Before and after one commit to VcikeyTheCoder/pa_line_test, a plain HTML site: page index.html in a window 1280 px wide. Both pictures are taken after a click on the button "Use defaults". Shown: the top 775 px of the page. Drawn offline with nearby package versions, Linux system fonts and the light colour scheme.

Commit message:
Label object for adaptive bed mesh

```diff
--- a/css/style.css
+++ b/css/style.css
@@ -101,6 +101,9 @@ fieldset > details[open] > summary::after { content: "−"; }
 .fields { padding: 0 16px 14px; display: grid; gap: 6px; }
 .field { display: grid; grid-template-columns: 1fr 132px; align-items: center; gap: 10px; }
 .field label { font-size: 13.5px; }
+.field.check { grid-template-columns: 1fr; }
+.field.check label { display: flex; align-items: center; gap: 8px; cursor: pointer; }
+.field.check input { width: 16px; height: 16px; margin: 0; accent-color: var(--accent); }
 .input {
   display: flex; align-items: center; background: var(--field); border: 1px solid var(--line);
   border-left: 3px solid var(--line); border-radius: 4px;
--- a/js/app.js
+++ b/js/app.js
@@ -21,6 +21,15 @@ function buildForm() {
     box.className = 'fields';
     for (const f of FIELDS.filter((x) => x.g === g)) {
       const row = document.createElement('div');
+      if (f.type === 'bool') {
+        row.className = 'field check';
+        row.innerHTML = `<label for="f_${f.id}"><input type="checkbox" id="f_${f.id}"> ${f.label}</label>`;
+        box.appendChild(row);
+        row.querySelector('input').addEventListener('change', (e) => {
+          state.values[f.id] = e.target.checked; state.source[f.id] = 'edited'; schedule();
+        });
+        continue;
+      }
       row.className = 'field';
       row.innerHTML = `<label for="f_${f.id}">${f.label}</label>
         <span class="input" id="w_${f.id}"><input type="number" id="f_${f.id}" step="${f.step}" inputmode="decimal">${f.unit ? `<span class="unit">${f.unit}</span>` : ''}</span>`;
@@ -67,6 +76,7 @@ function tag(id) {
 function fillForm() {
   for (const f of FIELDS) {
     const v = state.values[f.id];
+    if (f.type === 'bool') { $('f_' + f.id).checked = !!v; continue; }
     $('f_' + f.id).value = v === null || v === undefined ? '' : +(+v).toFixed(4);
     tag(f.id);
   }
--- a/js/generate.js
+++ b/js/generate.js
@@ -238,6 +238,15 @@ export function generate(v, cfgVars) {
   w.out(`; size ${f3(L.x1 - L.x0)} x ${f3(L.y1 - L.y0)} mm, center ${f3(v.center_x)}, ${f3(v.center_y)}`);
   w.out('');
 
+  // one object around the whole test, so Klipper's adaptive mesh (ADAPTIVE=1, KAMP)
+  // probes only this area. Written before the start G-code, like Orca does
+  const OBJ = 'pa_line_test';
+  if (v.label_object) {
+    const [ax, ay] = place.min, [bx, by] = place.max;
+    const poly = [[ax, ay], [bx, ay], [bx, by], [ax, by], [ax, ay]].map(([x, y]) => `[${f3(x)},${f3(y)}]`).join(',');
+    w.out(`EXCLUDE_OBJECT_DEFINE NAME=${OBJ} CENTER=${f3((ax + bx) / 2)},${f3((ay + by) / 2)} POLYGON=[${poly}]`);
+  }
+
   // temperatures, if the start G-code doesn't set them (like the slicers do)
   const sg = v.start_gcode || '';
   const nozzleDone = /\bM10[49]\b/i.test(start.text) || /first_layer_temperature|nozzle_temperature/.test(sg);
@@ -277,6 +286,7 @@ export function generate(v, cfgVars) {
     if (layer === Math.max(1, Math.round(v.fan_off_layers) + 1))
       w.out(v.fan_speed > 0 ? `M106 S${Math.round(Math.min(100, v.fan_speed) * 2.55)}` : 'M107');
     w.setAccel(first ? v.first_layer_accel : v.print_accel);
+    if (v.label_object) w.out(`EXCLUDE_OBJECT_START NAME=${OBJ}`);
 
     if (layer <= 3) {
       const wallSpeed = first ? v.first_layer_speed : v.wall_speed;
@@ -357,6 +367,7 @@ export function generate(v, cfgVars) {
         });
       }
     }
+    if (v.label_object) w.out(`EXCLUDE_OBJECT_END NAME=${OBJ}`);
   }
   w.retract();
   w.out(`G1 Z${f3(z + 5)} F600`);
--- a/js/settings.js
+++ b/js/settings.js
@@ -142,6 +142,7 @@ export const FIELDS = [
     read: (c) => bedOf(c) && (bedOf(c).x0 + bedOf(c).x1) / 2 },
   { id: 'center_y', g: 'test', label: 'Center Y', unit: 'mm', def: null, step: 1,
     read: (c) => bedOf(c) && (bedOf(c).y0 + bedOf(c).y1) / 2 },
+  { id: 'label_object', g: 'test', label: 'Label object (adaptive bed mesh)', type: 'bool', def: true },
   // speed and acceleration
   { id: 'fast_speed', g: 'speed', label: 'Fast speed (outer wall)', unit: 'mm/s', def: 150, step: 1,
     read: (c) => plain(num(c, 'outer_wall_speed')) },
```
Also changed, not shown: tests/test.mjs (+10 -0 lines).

* * *

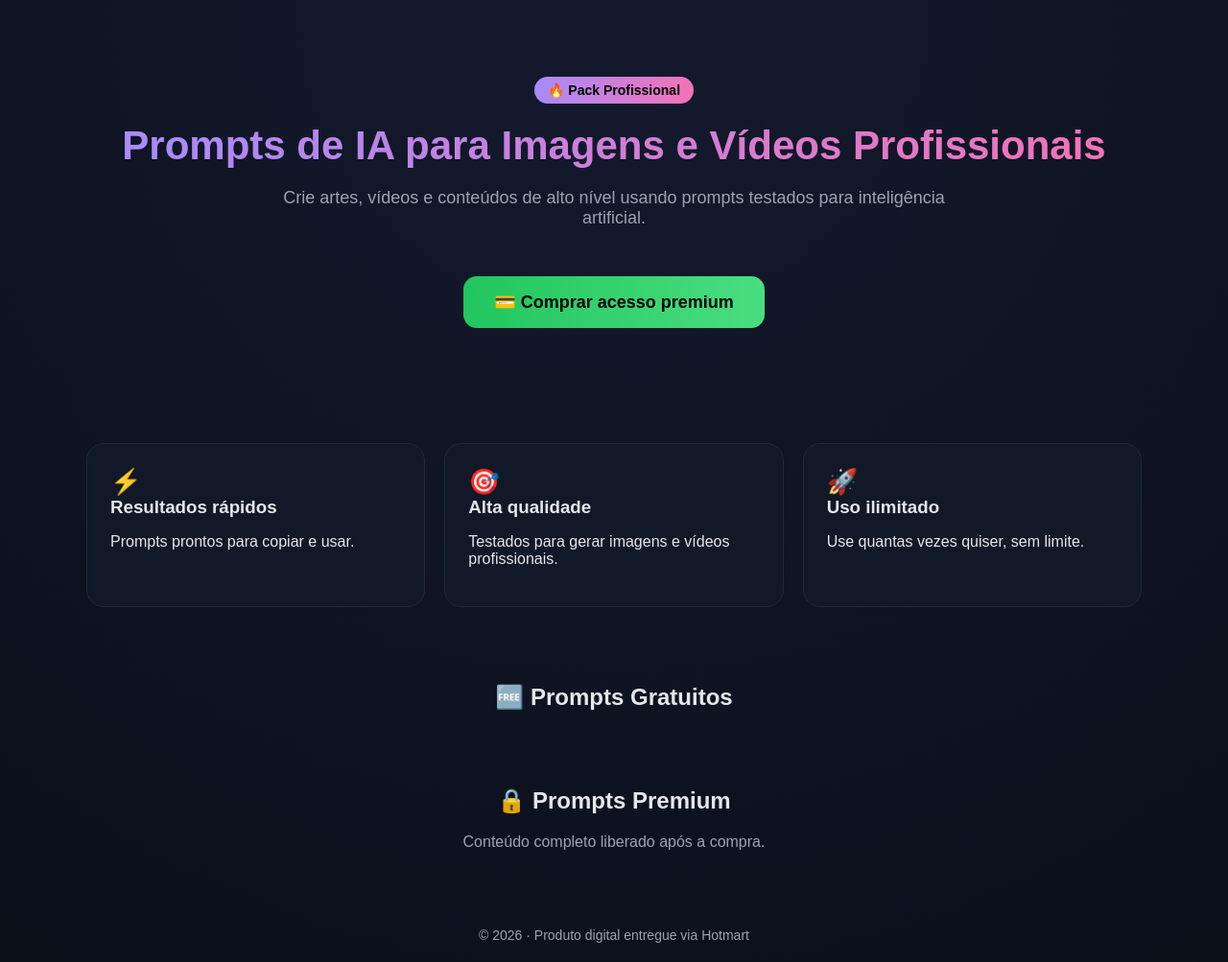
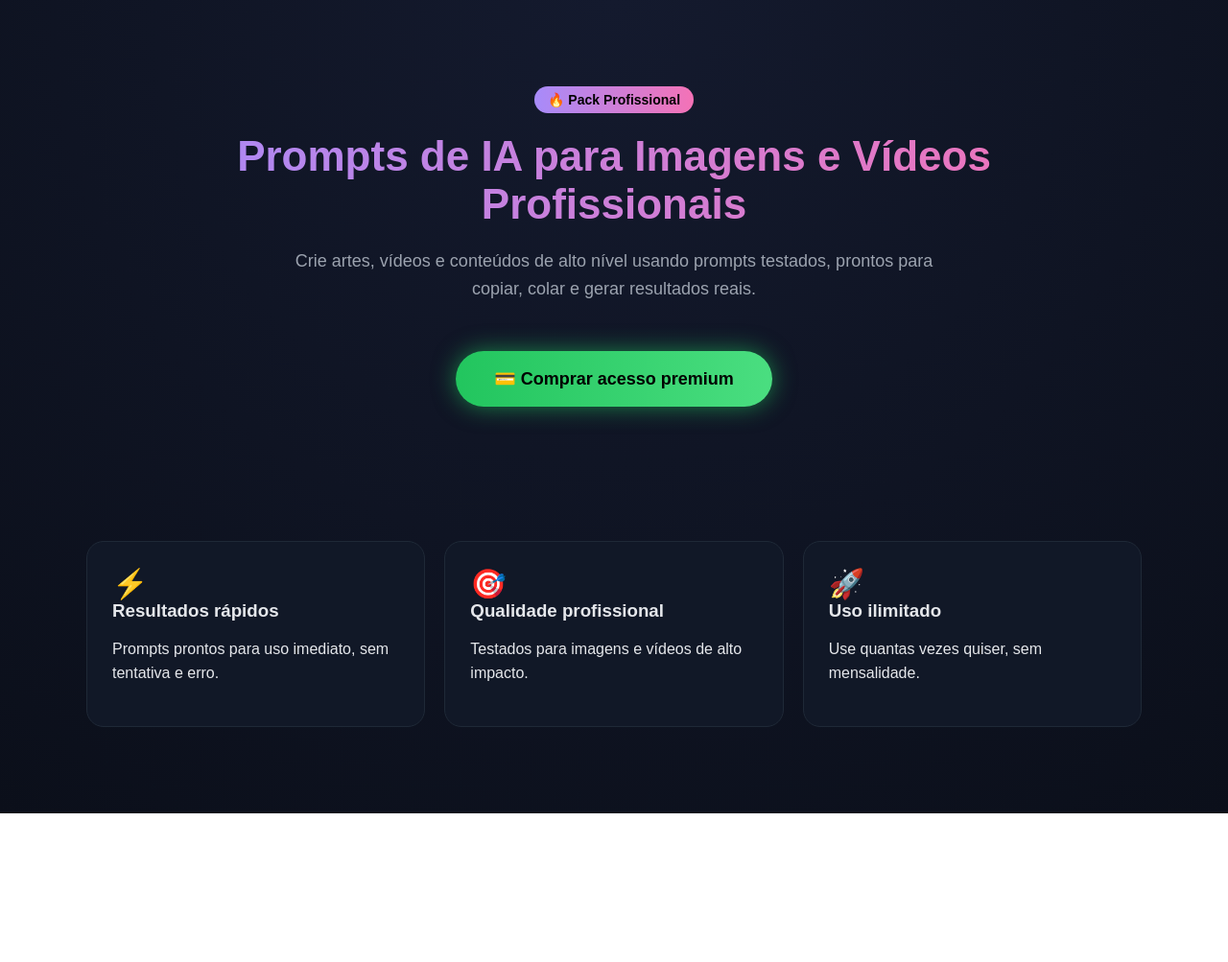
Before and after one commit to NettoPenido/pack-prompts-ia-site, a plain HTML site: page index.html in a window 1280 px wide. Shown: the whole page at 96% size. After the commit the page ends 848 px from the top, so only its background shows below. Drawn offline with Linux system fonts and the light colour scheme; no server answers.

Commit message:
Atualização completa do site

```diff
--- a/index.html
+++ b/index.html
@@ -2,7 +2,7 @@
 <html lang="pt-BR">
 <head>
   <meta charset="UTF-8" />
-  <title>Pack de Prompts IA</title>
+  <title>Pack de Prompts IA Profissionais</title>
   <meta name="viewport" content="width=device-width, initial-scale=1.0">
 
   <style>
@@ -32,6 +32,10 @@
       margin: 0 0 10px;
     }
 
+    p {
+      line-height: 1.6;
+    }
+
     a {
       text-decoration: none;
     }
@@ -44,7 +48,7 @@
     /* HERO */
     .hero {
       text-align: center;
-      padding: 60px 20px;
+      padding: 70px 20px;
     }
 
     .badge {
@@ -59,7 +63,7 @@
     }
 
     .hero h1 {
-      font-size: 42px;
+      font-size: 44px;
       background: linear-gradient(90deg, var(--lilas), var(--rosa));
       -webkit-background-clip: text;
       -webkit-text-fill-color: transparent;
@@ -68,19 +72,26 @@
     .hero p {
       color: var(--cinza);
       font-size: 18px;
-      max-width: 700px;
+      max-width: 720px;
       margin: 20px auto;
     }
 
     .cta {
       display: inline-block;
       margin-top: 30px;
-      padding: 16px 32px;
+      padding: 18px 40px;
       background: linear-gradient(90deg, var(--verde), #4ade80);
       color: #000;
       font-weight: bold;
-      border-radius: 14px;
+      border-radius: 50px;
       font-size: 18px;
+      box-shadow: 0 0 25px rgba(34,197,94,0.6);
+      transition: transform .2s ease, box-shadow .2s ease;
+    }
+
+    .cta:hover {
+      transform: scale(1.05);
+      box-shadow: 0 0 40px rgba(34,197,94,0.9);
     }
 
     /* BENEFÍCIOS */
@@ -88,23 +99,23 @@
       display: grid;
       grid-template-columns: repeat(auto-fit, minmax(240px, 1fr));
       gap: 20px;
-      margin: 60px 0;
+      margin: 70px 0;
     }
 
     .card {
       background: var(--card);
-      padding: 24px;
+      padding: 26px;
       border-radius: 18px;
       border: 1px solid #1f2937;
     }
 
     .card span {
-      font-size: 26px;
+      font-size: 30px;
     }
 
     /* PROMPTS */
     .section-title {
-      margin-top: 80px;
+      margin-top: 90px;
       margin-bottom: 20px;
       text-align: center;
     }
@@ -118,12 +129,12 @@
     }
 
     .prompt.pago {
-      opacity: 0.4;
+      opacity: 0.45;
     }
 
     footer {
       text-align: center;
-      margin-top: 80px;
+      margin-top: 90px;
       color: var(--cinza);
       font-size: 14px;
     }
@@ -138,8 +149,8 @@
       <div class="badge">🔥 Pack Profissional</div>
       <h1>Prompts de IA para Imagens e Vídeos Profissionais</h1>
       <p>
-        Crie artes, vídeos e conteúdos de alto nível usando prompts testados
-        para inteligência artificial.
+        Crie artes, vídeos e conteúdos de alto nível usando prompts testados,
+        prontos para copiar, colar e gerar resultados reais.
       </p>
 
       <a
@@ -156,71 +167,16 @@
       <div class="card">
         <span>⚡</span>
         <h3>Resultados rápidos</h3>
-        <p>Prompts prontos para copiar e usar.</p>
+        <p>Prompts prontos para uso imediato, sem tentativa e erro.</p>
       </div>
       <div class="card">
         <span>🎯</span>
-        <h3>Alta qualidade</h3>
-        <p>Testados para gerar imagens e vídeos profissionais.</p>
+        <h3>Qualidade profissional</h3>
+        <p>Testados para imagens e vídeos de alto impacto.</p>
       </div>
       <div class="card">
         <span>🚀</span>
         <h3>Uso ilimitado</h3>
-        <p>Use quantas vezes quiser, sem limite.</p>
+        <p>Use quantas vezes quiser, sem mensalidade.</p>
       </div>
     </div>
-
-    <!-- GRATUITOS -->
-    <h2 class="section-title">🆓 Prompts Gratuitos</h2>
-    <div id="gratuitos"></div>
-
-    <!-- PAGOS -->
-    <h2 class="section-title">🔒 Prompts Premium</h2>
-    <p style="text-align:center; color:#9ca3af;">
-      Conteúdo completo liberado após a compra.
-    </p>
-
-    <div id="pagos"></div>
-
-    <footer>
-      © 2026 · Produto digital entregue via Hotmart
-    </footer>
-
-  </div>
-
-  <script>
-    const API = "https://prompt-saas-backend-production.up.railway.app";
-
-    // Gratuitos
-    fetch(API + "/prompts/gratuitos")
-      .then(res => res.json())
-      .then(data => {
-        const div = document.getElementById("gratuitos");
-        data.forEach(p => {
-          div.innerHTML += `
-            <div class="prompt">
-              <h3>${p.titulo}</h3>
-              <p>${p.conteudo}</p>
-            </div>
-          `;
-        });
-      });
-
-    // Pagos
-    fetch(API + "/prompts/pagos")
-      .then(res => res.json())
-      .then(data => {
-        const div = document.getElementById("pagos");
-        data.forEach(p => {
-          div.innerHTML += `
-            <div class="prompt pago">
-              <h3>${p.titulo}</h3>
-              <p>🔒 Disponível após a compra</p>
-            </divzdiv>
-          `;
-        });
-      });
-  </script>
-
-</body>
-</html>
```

— Exercise objective —
Among the lines above, find those with the word "radius" and list them.

— Written response —
   border-left: 3px solid var(--line); border-radius: 4px;
-      border-radius: 14px;
+      border-radius: 50px;
       border-radius: 18px;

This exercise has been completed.